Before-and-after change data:
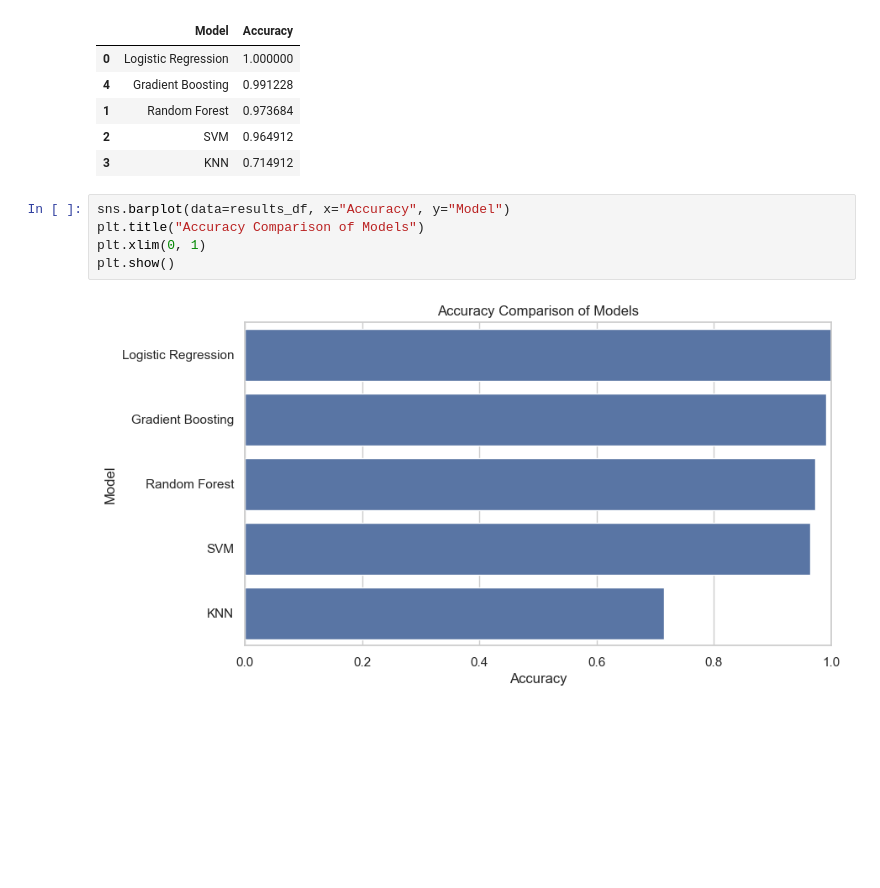
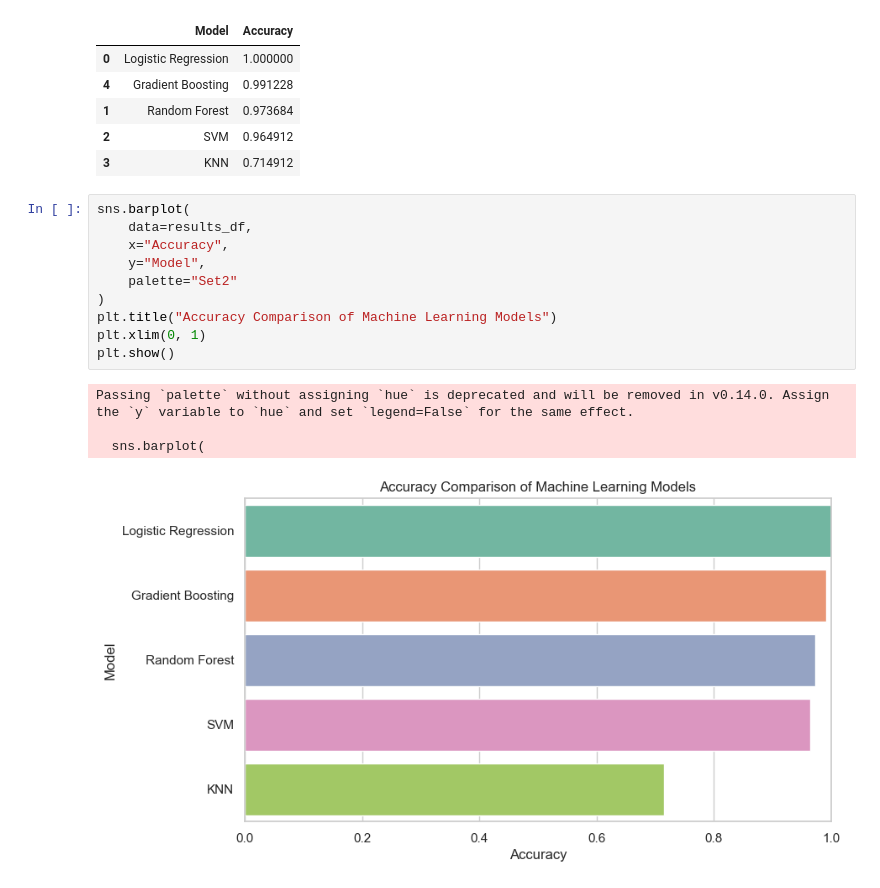
Before and after one commit to Aung712-pixel/PredictiveAnalyticForEPL, a Jupyter notebook: INT234_Predictive_Analysis.ipynb, the cells around one changed output. Cells and saved outputs as stored; diff of their text form; blank space fills up the shorter version.

```diff
--- a/INT234_Predictive_Analysis.ipynb
+++ b/INT234_Predictive_Analysis.ipynb
@@ -315,9 +347,17 @@ results_df
 | 2 | SVM | 0.964912 |
 | 3 | KNN | 0.714912 |
 # %%
-sns.barplot(data=results_df, x="Accuracy", y="Model")
-plt.title("Accuracy Comparison of Models")
+sns.barplot(
+    data=results_df,
+    x="Accuracy",
+    y="Model",
+    palette="Set2"
+)
+plt.title("Accuracy Comparison of Machine Learning Models")
 plt.xlim(0, 1)
 plt.show()
 # %% [output]
+Passing `palette` without assigning `hue` is deprecated and will be removed in v0.14.0. Assign the `y` variable to `hue` and set `legend=False` for the same effect.
+
+  sns.barplot(
-[figure, old version]
+[figure, new version]
```
Also changed, not shown: parts of 5 cells of this notebook.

WHAT YOU HAVE TO DO ::
All of the entries above are to be duplicated exactly, with every image left out.

ANSWER TO THE PROBLEM ::
Before and after one commit to Aung712-pixel/PredictiveAnalyticForEPL, a Jupyter notebook: INT234_Predictive_Analysis.ipynb, the cells around one changed output. Cells and saved outputs as stored; diff of their text form; blank space fills up the shorter version.

```diff
--- a/INT234_Predictive_Analysis.ipynb
+++ b/INT234_Predictive_Analysis.ipynb
@@ -315,9 +347,17 @@ results_df
 | 2 | SVM | 0.964912 |
 | 3 | KNN | 0.714912 |
 # %%
-sns.barplot(data=results_df, x="Accuracy", y="Model")
-plt.title("Accuracy Comparison of Models")
+sns.barplot(
+    data=results_df,
+    x="Accuracy",
+    y="Model",
+    palette="Set2"
+)
+plt.title("Accuracy Comparison of Machine Learning Models")
 plt.xlim(0, 1)
 plt.show()
 # %% [output]
+Passing `palette` without assigning `hue` is deprecated and will be removed in v0.14.0. Assign the `y` variable to `hue` and set `legend=False` for the same effect.
+
+  sns.barplot(
-[figure, old version]
+[figure, new version]
```
Also changed, not shown: parts of 5 cells of this notebook.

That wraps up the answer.